**** Input data

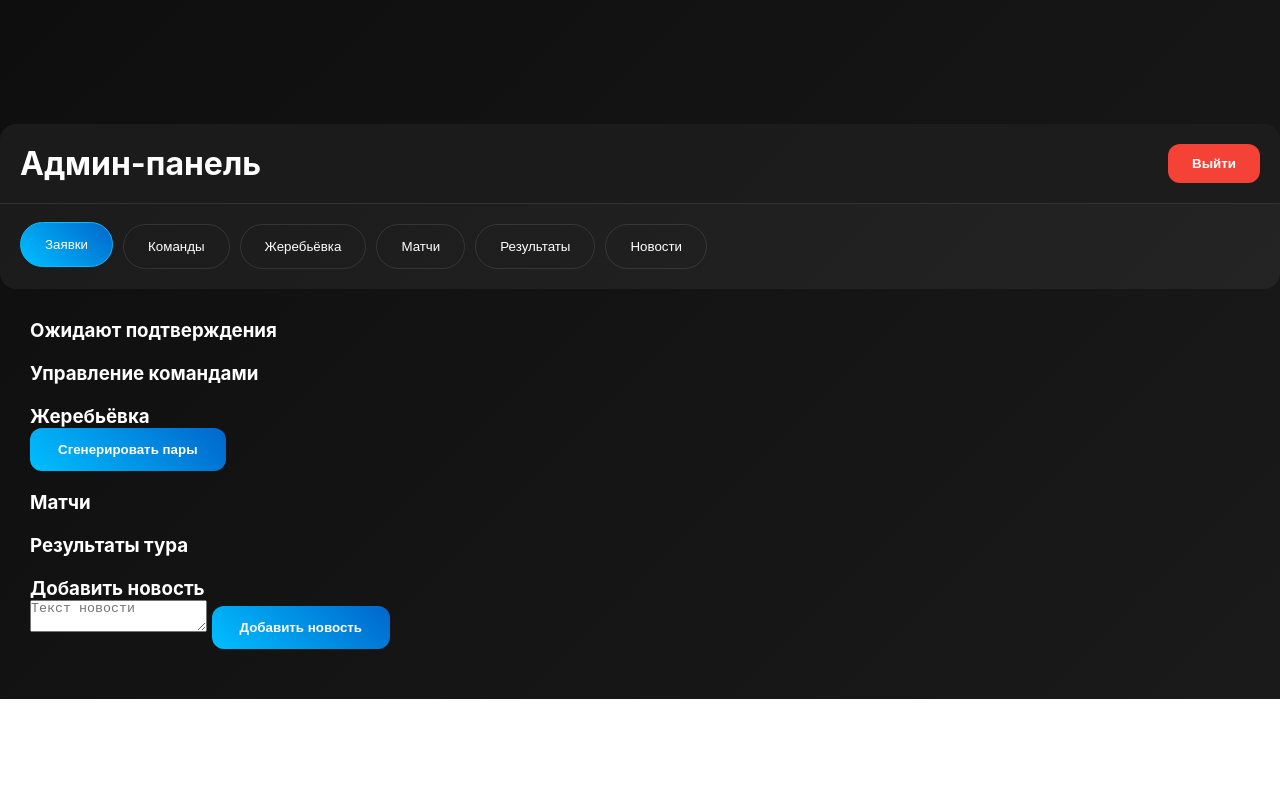
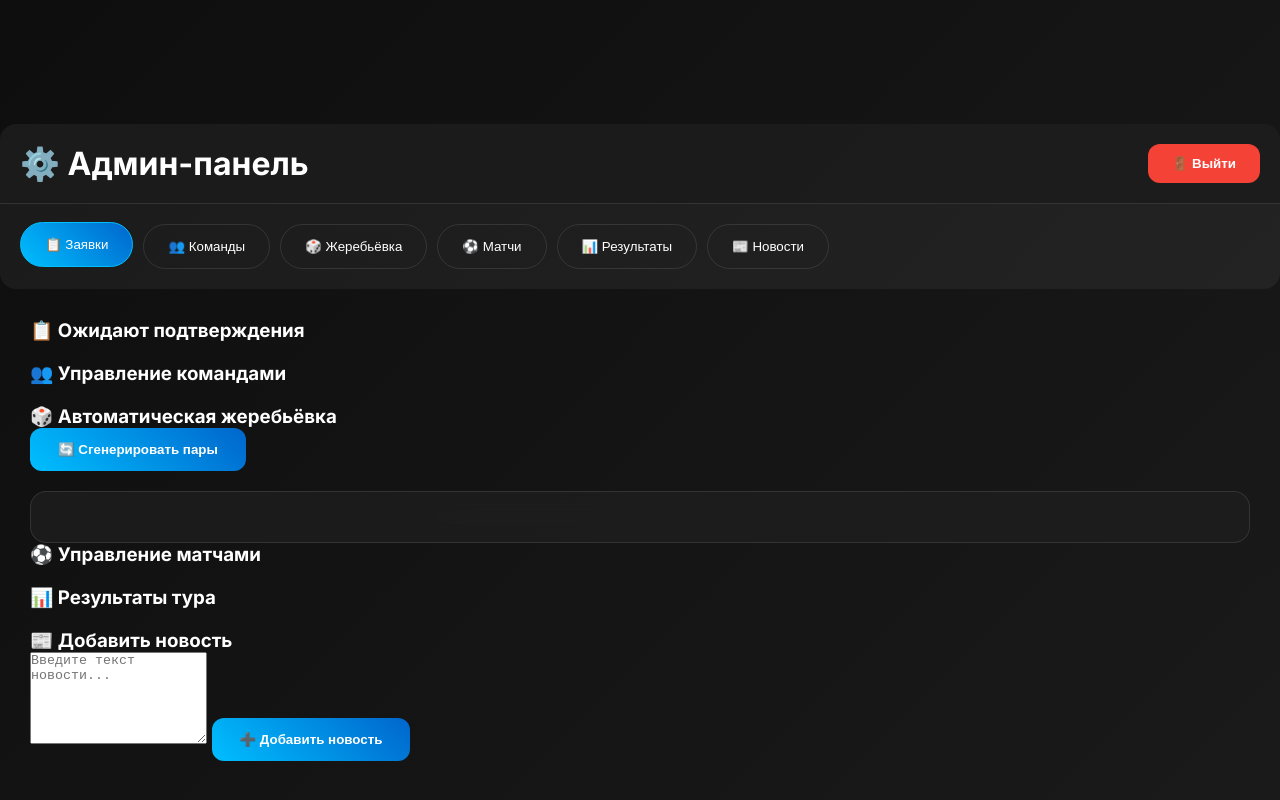
Before and after one commit to admin-c/Teacher-assistant, a website: page admin.html in a window 1280 px wide. Shown: the part 676-1476 px from the top of the page. Before the commit the page ends 1375 px from the top, so only its background shows below. Drawn offline with Linux system fonts and the light colour scheme.

Commit message:
Update admin.html

```diff
--- a/admin.html
+++ b/admin.html
@@ -5,11 +5,12 @@
     <meta name="viewport" content="width=device-width, initial-scale=1.0">
     <title>Админ-панель - Лъилибская Лига</title>
     <link rel="stylesheet" href="styles.css">
+    <link href="https://fonts.googleapis.com/css2?family=Inter:wght@300;400;500;600;700&display=swap" rel="stylesheet">
 </head>
 <body class="admin-body">
     <div id="login-form" class="admin-login">
         <div class="login-card">
-            <h2>Вход в админ-панель</h2>
+            <h2>🔐 Вход в админ-панель</h2>
             <input type="password" id="admin-password" placeholder="Введите пароль">
             <button onclick="login()">Войти</button>
         </div>
@@ -17,23 +18,23 @@
 
     <div id="admin-panel" class="hidden">
         <header class="admin-header">
-            <h1>Админ-панель</h1>
-            <button onclick="logout()" class="logout-btn">Выйти</button>
+            <h1>⚙️ Админ-панель</h1>
+            <button onclick="logout()" class="logout-btn">🚪 Выйти</button>
         </header>
 
         <nav class="admin-nav">
-            <button class="admin-tab-btn active" data-tab="registrations">Заявки</button>
-            <button class="admin-tab-btn" data-tab="teams">Команды</button>
-            <button class="admin-tab-btn" data-tab="draw">Жеребьёвка</button>
-            <button class="admin-tab-btn" data-tab="matches">Матчи</button>
-            <button class="admin-tab-btn" data-tab="results">Результаты</button>
-            <button class="admin-tab-btn" data-tab="news">Новости</button>
+            <button class="admin-tab-btn active" data-tab="registrations">📋 Заявки</button>
+            <button class="admin-tab-btn" data-tab="teams">👥 Команды</button>
+            <button class="admin-tab-btn" data-tab="draw">🎲 Жеребьёвка</button>
+            <button class="admin-tab-btn" data-tab="matches">⚽ Матчи</button>
+            <button class="admin-tab-btn" data-tab="results">📊 Результаты</button>
+            <button class="admin-tab-btn" data-tab="news">📰 Новости</button>
         </nav>
 
         <main class="admin-main">
             <!-- Заявки -->
             <div id="tab-registrations" class="admin-tab-content active">
-                <h3>Ожидают подтверждения</h3>
+                <h3>📋 Ожидают подтверждения</h3>
                 <div id="pending-registrations" class="admin-grid">
                     <!-- Заявки будут загружены -->
                 </div>
@@ -41,7 +42,7 @@
 
             <!-- Команды -->
             <div id="tab-teams" class="admin-tab-content">
-                <h3>Управление командами</h3>
+                <h3>👥 Управление командами</h3>
                 <div id="teams-list" class="admin-grid">
                     <!-- Команды будут загружены -->
                 </div>
@@ -49,16 +50,16 @@
 
             <!-- Жеребьёвка -->
             <div id="tab-draw" class="admin-tab-content">
-                <h3>Жеребьёвка</h3>
-                <button onclick="performDraw()" class="primary-btn">Сгенерировать пары</button>
-                <div id="draw-results" class="draw-results">
+                <h3>🎲 Автоматическая жеребьёвка</h3>
+                <button onclick="performDraw()" class="primary-btn">🔄 Сгенерировать пары</button>
+                <div id="draw-results" class="admin-card">
                     <!-- Результаты жеребьёвки -->
                 </div>
             </div>
 
             <!-- Матчи -->
             <div id="tab-matches" class="admin-tab-content">
-                <h3>Матчи</h3>
+                <h3>⚽ Управление матчами</h3>
                 <div id="matches-list" class="admin-grid">
                     <!-- Матчи будут загружены -->
                 </div>
@@ -66,7 +67,7 @@
 
             <!-- Результаты -->
             <div id="tab-results" class="admin-tab-content">
-                <h3>Результаты тура</h3>
+                <h3>📊 Результаты тура</h3>
                 <div id="results-list" class="admin-grid">
                     <!-- Результаты будут загружены -->
                 </div>
@@ -74,9 +75,9 @@
 
             <!-- Новости -->
             <div id="tab-news" class="admin-tab-content">
-                <h3>Добавить новость</h3>
-                <textarea id="news-content" placeholder="Текст новости"></textarea>
-                <button onclick="addNews()" class="primary-btn">Добавить новость</button>
+                <h3>📰 Добавить новость</h3>
+                <textarea id="news-content" placeholder="Введите текст новости..." rows="6"></textarea>
+                <button onclick="addNews()" class="primary-btn">➕ Добавить новость</button>
             </div>
         </main>
     </div>
```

********

Your answer should be every line above that contains the word "content".

     <meta name="viewport" content="width=device-width, initial-scale=1.0">
             <div id="tab-registrations" class="admin-tab-content active">
             <div id="tab-teams" class="admin-tab-content">
             <div id="tab-draw" class="admin-tab-content">
             <div id="tab-matches" class="admin-tab-content">
             <div id="tab-results" class="admin-tab-content">
             <div id="tab-news" class="admin-tab-content">
-                <textarea id="news-content" placeholder="Текст новости"></textarea>
+                <textarea id="news-content" placeholder="Введите текст новости..." rows="6"></textarea>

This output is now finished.